5 W. A. Kalender, M. Beister, J. M. Boone, D. Kolditz, S. V Vollmar, and M. C. C. Weigel, ‘High-resolution spiral CT of the breast at very low dose: concept and feasibility considerations’, Eur. Radiol., vol. 22, no. 1, pp. 1–8, Jan. 2012
6 T. Weitkamp et al., ‘X-ray phase imaging with a grating interferometer’, Opt. Express, vol. 13, no. 16, pp. 6296–304, Aug. 2005
7 J. Vila-Comamala et al., ‘High Sensitivity X-ray Phase Contrast Imaging by Laboratory Grating-based Interferometry at High Talbot Order Geometry’, Opt. Express, vol. 29, no. 2, pp. 2049–2064, Dec. 2021
8 C. Arboleda et al., ‘Towards clinical grating-interferometry mammography’, Eur. Radiol., vol. 30, no. 3, pp. 1419–1425, Mar. 2020

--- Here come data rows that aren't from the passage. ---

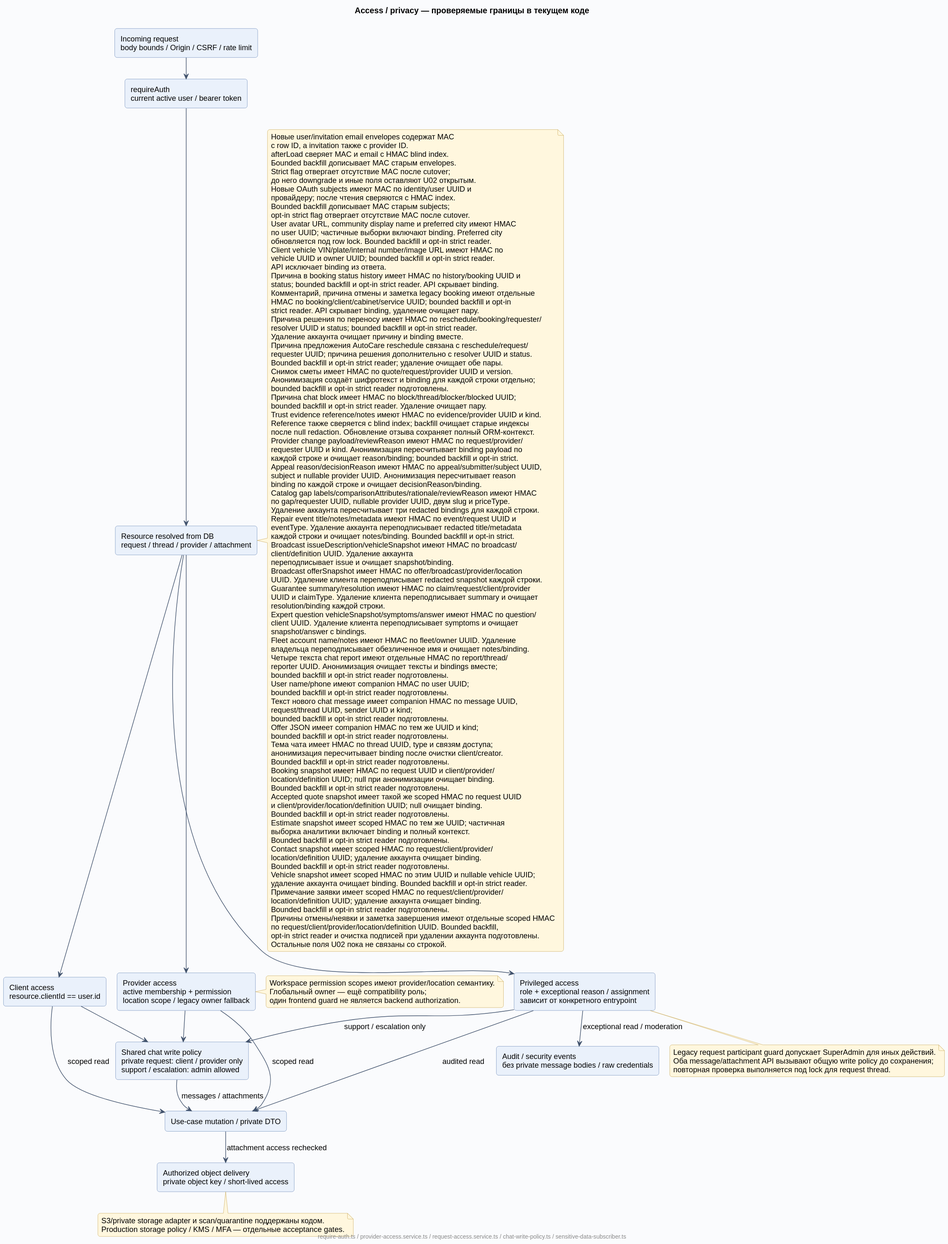
Earlier version of the PlantUML export docs/diagrams/rendered/09-access-privacy.svg (Dima163163/auto-care-hub).
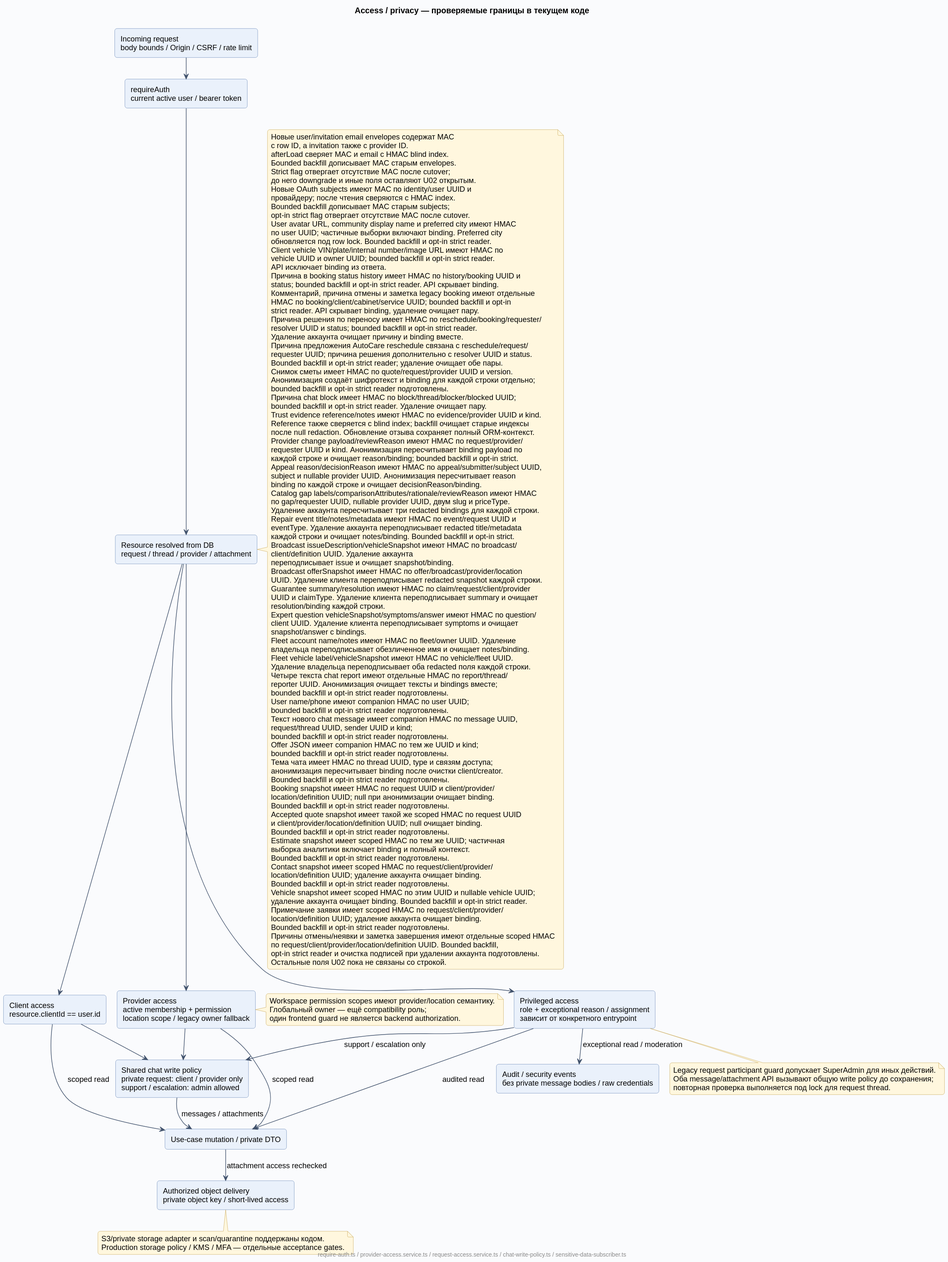
The same file after the commit.

The edit, as a diff of the source:
```diff
@@ -92,6 +92,8 @@
   snapshot/answer с bindings.
   Fleet account name/notes имеют HMAC по fleet/owner UUID. Удаление
   владельца переподписывает обезличенное имя и очищает notes/binding.
+  Fleet vehicle label/vehicleSnapshot имеют HMAC по vehicle/fleet UUID.
+  Удаление владельца переподписывает оба redacted поля каждой строки.
   Четыре текста chat report имеют отдельные HMAC по report/thread/
   reporter UUID. Анонимизация очищает тексты и bindings вместе;
   bounded backfill и opt-in strict reader подготовлены.
```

Please note, this article will also appear in the fifth edition of our quarterly publication.